Every Friday, Sheikh Mohammed Yusuf goes to Goof Mosque in the district of Erigavo, Somalia, where he is Imam. After noon prayer, he leads the Friday Khutbah, a sermon for the community. Sheikh Mohammed Yusuf is a well-respected figure, and when he speaks, people listen.
One Friday, Sheikh Mohammed Yusuf stood up, took the microphone, and started a conversation about female genital mutilation (FGM) – a subject considered taboo to speak about by most Somali men.
Among girls between 15 and 19 years old in Somalia, 98% have undergone FGM, a deeply rooted traditional practice widely accepted as both physically and psychologically harmful. The majority of girls are cut before they turn 14 years old.
Men in the country simply do not talk about FGM in public – and many do not even discuss it with their wives. Yet they expect women to take responsibility for ‘cutting’ their girls before they can get married.
To help tackle it, CARE has been organising seminars and workshops for 70 religious leaders, including Islamic scholars, across Somalia and Somaliland. The aim of these workshops, which are funded by the UK Department for International Development, is to review and analyse religious texts, such as the Qu’ran, and examine their stance towards harmful practices such as FGM and early child marriage or forced marriage.
After taking part in one of these seminars, Sheikh Mohammed Yusuf said:
To abandon FGM was inconceivable to us because we thought it was a religious obligation. After several workshops, seminars, and research, we started to change our perception of these customs and accepted that it could be subject to debate.
We were cautious. We really wanted to know if female circumcision was a religious obligation. It was then confirmed that FGM was harmful to women’s health and that it was not at all obligatory in Islam."
Feeling a deep personal transformation, he decided to instruct his congregation about the terrible impact of FGM on women and girls.
It was the first time Sheikh Mohammed had ever spoken on this subject – and he did it in public.
Not only does FGM have nothing to do with Islamic religious obligations, he said, but due to how harmful it is to women’s physical and mental health, it should in fact be prohibited by Islam altogether.
While the Imam was talking, most men in the mosque left, leaving just a handful of younger men behind.
At first, Sheikh Mohammed was disappointed.

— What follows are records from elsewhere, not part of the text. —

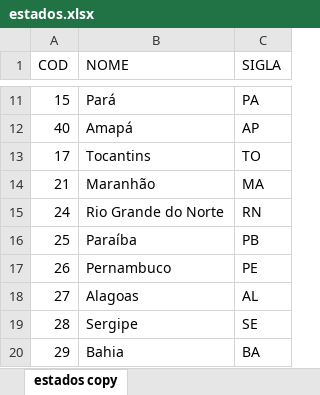
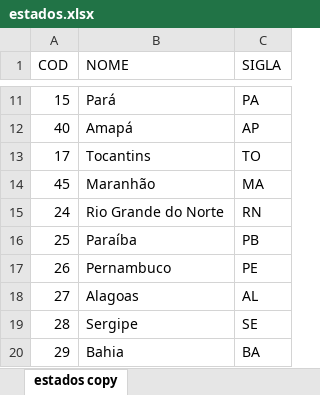
Before and after one commit to fjuniorr/dataset-template, an Excel workbook: upload/estados.xlsx, sheet estados copy, drawn as a sheet; only a part is shown, gaps mark what is left out; values as stored, in another font and other column widths than the file's, no borders; the diff names each change by its address in the sheet, - before the commit and + after, or states it on an @@ line.

Commit message:
atualiza dados

```diff
--- a/upload/estados.xlsx (sheet estados copy)
+++ b/upload/estados.xlsx (sheet estados copy)
-A14 (COD): 21
+A14 (COD): 45
```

The first Khutbah against FGM hadn’t gone well. Had he done the right thing?
But when he left the mosque, he found a large group of women outside, reflecting in silence. They had been listening carefully to his words, and started to thank him and praise him. This made him feel that he was surely headed in the right direction – and inspired him to start an ongoing campaign against FGM.
Now, every Friday, he leads weekly awareness-raising sessions in his community on the rights of women in Islam. And people in Erivago are slowly starting to mention FGM in public. This is largely thanks to these workshops – because where respected figures like Sheikh Mohammed lead, the community follows.
Men are now realising that FGM is not a religious obligation but a harmful, unnecessary practice – and they are being supported to make changes in their communities. Sheikh Mohammed said:
Talking about FGM is very difficult, because for men it is a taboo to talk about these things. But I will continue to speak up. I feel it is my duty to educate my people about such awful traditional practices against women."
The CHANGES project (Challenging Harmful Attitudes and Norms for Gender Equality and Empowerment in Somalia/Somaliland) is being implemented by a consortium of CARE International, Save the Children and the IRC (International Rescue Committee) and is funded by the UK Department for International Development (DFID) and the Norwegian Embassy.